[Items listed in a dataset]
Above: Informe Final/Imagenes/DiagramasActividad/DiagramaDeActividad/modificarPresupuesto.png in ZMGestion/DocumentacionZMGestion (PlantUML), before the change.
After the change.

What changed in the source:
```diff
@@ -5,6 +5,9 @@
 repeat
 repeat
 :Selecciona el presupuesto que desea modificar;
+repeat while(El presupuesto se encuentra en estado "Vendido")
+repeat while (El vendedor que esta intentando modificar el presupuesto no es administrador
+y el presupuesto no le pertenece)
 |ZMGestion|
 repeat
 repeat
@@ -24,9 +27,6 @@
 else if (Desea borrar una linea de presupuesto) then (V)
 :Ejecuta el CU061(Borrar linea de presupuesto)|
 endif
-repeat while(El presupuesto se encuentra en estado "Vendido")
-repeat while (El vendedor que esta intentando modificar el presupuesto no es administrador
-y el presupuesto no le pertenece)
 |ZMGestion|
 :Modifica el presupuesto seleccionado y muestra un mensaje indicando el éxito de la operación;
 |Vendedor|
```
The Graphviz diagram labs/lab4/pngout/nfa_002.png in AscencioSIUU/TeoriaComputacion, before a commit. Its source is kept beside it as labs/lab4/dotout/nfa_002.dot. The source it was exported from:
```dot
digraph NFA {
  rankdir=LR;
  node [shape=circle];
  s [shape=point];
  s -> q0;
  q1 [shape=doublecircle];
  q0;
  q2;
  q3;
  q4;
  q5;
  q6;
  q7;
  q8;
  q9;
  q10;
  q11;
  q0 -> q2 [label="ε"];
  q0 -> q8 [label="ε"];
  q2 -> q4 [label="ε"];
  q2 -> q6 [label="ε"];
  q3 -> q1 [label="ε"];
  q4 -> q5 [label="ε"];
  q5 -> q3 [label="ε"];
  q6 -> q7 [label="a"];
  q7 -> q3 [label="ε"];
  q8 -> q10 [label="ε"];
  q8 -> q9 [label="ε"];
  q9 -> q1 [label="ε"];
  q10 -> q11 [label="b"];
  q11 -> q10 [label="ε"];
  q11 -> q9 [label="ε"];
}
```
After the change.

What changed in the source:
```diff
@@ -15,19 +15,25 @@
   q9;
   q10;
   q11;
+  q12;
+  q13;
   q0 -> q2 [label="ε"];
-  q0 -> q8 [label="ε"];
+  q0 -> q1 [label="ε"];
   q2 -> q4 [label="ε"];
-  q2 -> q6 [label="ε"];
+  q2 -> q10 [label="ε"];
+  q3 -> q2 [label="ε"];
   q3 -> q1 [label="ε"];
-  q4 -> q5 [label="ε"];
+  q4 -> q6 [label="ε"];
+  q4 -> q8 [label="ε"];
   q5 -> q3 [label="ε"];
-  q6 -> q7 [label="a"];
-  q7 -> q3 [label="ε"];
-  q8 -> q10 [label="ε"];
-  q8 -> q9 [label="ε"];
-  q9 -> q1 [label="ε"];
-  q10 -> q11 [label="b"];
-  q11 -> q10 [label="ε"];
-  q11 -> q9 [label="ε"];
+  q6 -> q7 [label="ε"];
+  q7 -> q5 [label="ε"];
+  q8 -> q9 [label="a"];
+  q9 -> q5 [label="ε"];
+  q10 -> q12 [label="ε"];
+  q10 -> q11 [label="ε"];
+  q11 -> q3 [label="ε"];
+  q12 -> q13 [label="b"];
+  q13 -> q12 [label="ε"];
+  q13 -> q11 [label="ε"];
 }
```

**Task requirements**.
Write out all of the records word for word.

**Problem solution**.
Above: Informe Final/Imagenes/DiagramasActividad/DiagramaDeActividad/modificarPresupuesto.png in ZMGestion/DocumentacionZMGestion (PlantUML), before the change.
After the change.

What changed in the source:
```diff
@@ -5,6 +5,9 @@
 repeat
 repeat
 :Selecciona el presupuesto que desea modificar;
+repeat while(El presupuesto se encuentra en estado "Vendido")
+repeat while (El vendedor que esta intentando modificar el presupuesto no es administrador
+y el presupuesto no le pertenece)
 |ZMGestion|
 repeat
 repeat
@@ -24,9 +27,6 @@
 else if (Desea borrar una linea de presupuesto) then (V)
 :Ejecuta el CU061(Borrar linea de presupuesto)|
 endif
-repeat while(El presupuesto se encuentra en estado "Vendido")
-repeat while (El vendedor que esta intentando modificar el presupuesto no es administrador
-y el presupuesto no le pertenece)
 |ZMGestion|
 :Modifica el presupuesto seleccionado y muestra un mensaje indicando el éxito de la operación;
 |Vendedor|
```
The Graphviz diagram labs/lab4/pngout/nfa_002.png in AscencioSIUU/TeoriaComputacion, before a commit. Its source is kept beside it as labs/lab4/dotout/nfa_002.dot. The source it was exported from:
```dot
digraph NFA {
  rankdir=LR;
  node [shape=circle];
  s [shape=point];
  s -> q0;
  q1 [shape=doublecircle];
  q0;
  q2;
  q3;
  q4;
  q5;
  q6;
  q7;
  q8;
  q9;
  q10;
  q11;
  q0 -> q2 [label="ε"];
  q0 -> q8 [label="ε"];
  q2 -> q4 [label="ε"];
  q2 -> q6 [label="ε"];
  q3 -> q1 [label="ε"];
  q4 -> q5 [label="ε"];
  q5 -> q3 [label="ε"];
  q6 -> q7 [label="a"];
  q7 -> q3 [label="ε"];
  q8 -> q10 [label="ε"];
  q8 -> q9 [label="ε"];
  q9 -> q1 [label="ε"];
  q10 -> q11 [label="b"];
  q11 -> q10 [label="ε"];
  q11 -> q9 [label="ε"];
}
```
After the change.

What changed in the source:
```diff
@@ -15,19 +15,25 @@
   q9;
   q10;
   q11;
+  q12;
+  q13;
   q0 -> q2 [label="ε"];
-  q0 -> q8 [label="ε"];
+  q0 -> q1 [label="ε"];
   q2 -> q4 [label="ε"];
-  q2 -> q6 [label="ε"];
+  q2 -> q10 [label="ε"];
+  q3 -> q2 [label="ε"];
   q3 -> q1 [label="ε"];
-  q4 -> q5 [label="ε"];
+  q4 -> q6 [label="ε"];
+  q4 -> q8 [label="ε"];
   q5 -> q3 [label="ε"];
-  q6 -> q7 [label="a"];
-  q7 -> q3 [label="ε"];
-  q8 -> q10 [label="ε"];
-  q8 -> q9 [label="ε"];
-  q9 -> q1 [label="ε"];
-  q10 -> q11 [label="b"];
-  q11 -> q10 [label="ε"];
-  q11 -> q9 [label="ε"];
+  q6 -> q7 [label="ε"];
+  q7 -> q5 [label="ε"];
+  q8 -> q9 [label="a"];
+  q9 -> q5 [label="ε"];
+  q10 -> q12 [label="ε"];
+  q10 -> q11 [label="ε"];
+  q11 -> q3 [label="ε"];
+  q12 -> q13 [label="b"];
+  q13 -> q12 [label="ε"];
+  q13 -> q11 [label="ε"];
 }
```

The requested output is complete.